Health

Part of the debate – in the House of Commons at 6:07 pm on 14th May 2019.

Alert me about debates like this

Photo of Debbie Abrahams Debbie Abrahams Labour, Oldham East and Saddleworth 6:07 pm, 14th May 2019

For the first time since the 1890s, we are seeing a slowdown in health improvements, including, as we have heard, a flatlining in life expectancy. However, that varies in different parts of the country. Men’s average life expectancy in Windsor and Maidenhead is 81.6 years, while in my constituency it is 77 years. As well as the data from the Office for National Statistics, we have information from the Institute and Faculty of Actuaries that falling longevity has accelerated. Last year’s analysis cut forecast life expectancy by two months, and this year it took off another six months. Since 2015, it has fallen by 13 months for men and 14 months for women. That renders the Government’s increase in the state pension age an absolute nonsense, and is rather cruel to women born in the 1950s.
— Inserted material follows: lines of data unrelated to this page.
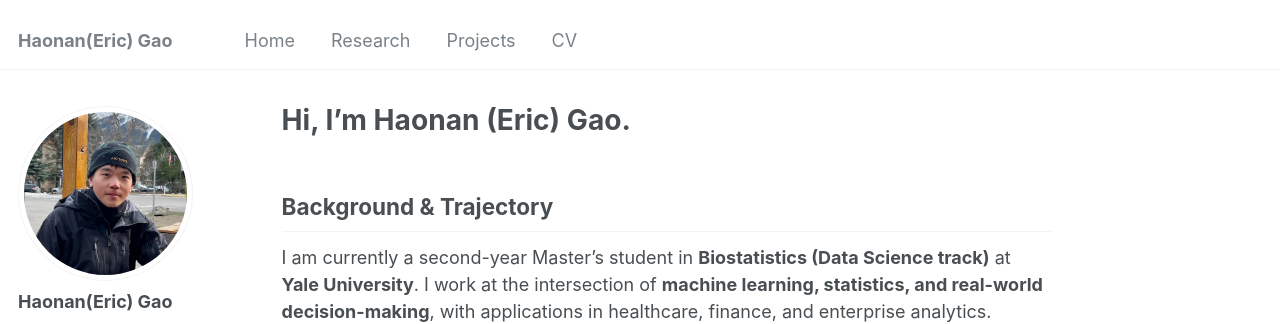
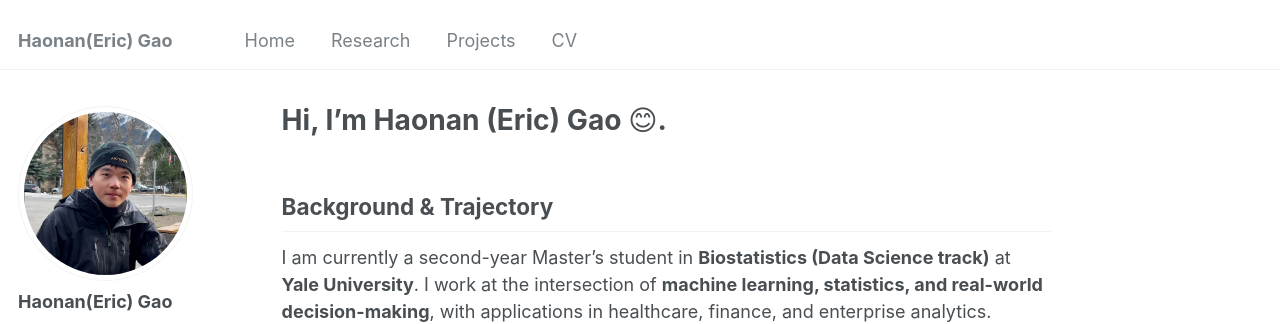
Before and after one commit to rampageoppa/rampageoppa.github.io, a Jekyll site: the page built from _pages/home.md, in a window 1280 px wide and 900 px high. Shown: the top 324 px of the window. Built offline with Jekyll 4.4.1, drawn with Linux system fonts in a browser that asks for light colours; some web fonts are replaced.

```diff
--- a/_pages/home.md
+++ b/_pages/home.md
@@ -1,6 +1,6 @@
 ---
 permalink: /
-title: "Hi, I'm Haonan (Eric) Gao."
+title: "Hi, I'm Haonan (Eric) Gao 😊."
 author_profile: true
 redirect_from:
   - /home/
```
Healthy life expectancy—how long we expect to live in good health—has also declined for women, by three months between 2009 and 2011. That, too, varies across local authority areas, by 21.5 years for females and 15.8 years for males. Our children have been affected as well. As the Royal College of Paediatrics and Child Health reported last year, infant mortality is on the increase for the first time in 100 years. Four out of 1,000 babies will not see their first year, which is an indictment of the fifth richest country in the world. We are also seeing increases in child mortality, linked closely to the poverty that children are experiencing.
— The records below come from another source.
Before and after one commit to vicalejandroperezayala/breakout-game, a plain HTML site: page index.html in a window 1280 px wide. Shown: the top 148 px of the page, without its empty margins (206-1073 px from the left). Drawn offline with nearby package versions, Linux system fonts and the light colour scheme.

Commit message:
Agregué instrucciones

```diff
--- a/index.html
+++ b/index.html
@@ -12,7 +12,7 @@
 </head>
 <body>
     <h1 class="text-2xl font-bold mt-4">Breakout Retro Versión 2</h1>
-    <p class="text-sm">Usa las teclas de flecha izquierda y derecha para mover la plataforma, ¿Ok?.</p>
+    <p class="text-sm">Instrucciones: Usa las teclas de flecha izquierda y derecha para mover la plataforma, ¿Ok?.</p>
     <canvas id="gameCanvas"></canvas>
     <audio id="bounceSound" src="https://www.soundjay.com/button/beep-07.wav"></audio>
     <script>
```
Why is this happening? It is absolutely true that the cuts in public health spending which were described so eloquently by my hon. Friend Dr Williams have played a part, but they are not the only cause of the decrease in life expectancy and other problems. We know that investment in the NHS has been far from perfect, and it should have been at least £30 billion by 2022 instead of the £20 billion that has been promised. The coalition Government have a lot to answer for with the Health and Social Care Act 2012, which championed the outsourcing of NHS contracts to the private sector among other things. There is also strong evidence that that has contributed to not only increases in inequality in access to health care but also inequality in outcomes.

There is clear evidence, as many of us predicted, of the impact of the coalition Government’s and this Government’s wider austerity programme. It has widened the inequalities of income, wealth and power and contributed particularly to the premature deaths of many of our citizens.

I welcome the launch today of Sir Angus Deaton’s inquiry to review inequalities across our country, and I hope it builds on the evidence Kate Pickett and Richard Wilkinson produced in their totemic publication “The Spirit Level” a decade earlier. However, we also need to explore other aspects of inequalities that have been not yet been investigated, such as the inequalities in power and the rise of nationalism.

I also hope that the inequality review analyses evidence presented at a recent event I chaired. Professor Danny Dorling referred to Office for National Statistics data published the day after the EU referendum showing that there were 52,400 more deaths than the previous year. This was the seventh largest single-year increase in deaths after cholera caused an increase in 1849. The evidence showing a correlation with austerity, as people’s long-term care needs were most affected, is compelling. We now have the 10th lowest level of public spending out of 12 developed countries, and in 2018 some 1.4 million older people had unmet care needs.

Professor David Taylor-Robinson provided evidence showing that the impact of austerity is also taking its toll on our children. His report, “Due North”, provided evidence of the north-south divide and the impact on health, including child health. We now have the worst child health in western Europe and rising child mortality, which is clearly associated with child poverty.

The Government’s first duty is to protect their citizens. For our children, our old people and our disabled people, it is clear this Government have failed and I urge them to take this more seriously.